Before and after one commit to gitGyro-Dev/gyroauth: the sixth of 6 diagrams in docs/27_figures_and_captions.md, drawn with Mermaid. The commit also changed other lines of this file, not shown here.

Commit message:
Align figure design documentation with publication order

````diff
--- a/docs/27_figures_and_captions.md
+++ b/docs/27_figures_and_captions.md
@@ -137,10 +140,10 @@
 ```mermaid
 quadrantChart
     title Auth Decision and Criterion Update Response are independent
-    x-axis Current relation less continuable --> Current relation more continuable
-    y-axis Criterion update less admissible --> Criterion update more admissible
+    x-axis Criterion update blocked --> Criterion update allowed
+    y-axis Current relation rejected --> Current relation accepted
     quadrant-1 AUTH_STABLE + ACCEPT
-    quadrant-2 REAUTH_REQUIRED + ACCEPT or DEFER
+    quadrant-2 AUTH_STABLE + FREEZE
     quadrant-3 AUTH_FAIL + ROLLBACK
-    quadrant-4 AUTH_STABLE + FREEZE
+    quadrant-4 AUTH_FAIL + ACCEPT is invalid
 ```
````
★ ★ ★
*TASK BRIEF*: Your answer should consist of the lines from the material that contain "Current".

*EXERCISE RESULT*:
-    x-axis Current relation less continuable --> Current relation more continuable
+    y-axis Current relation rejected --> Current relation accepted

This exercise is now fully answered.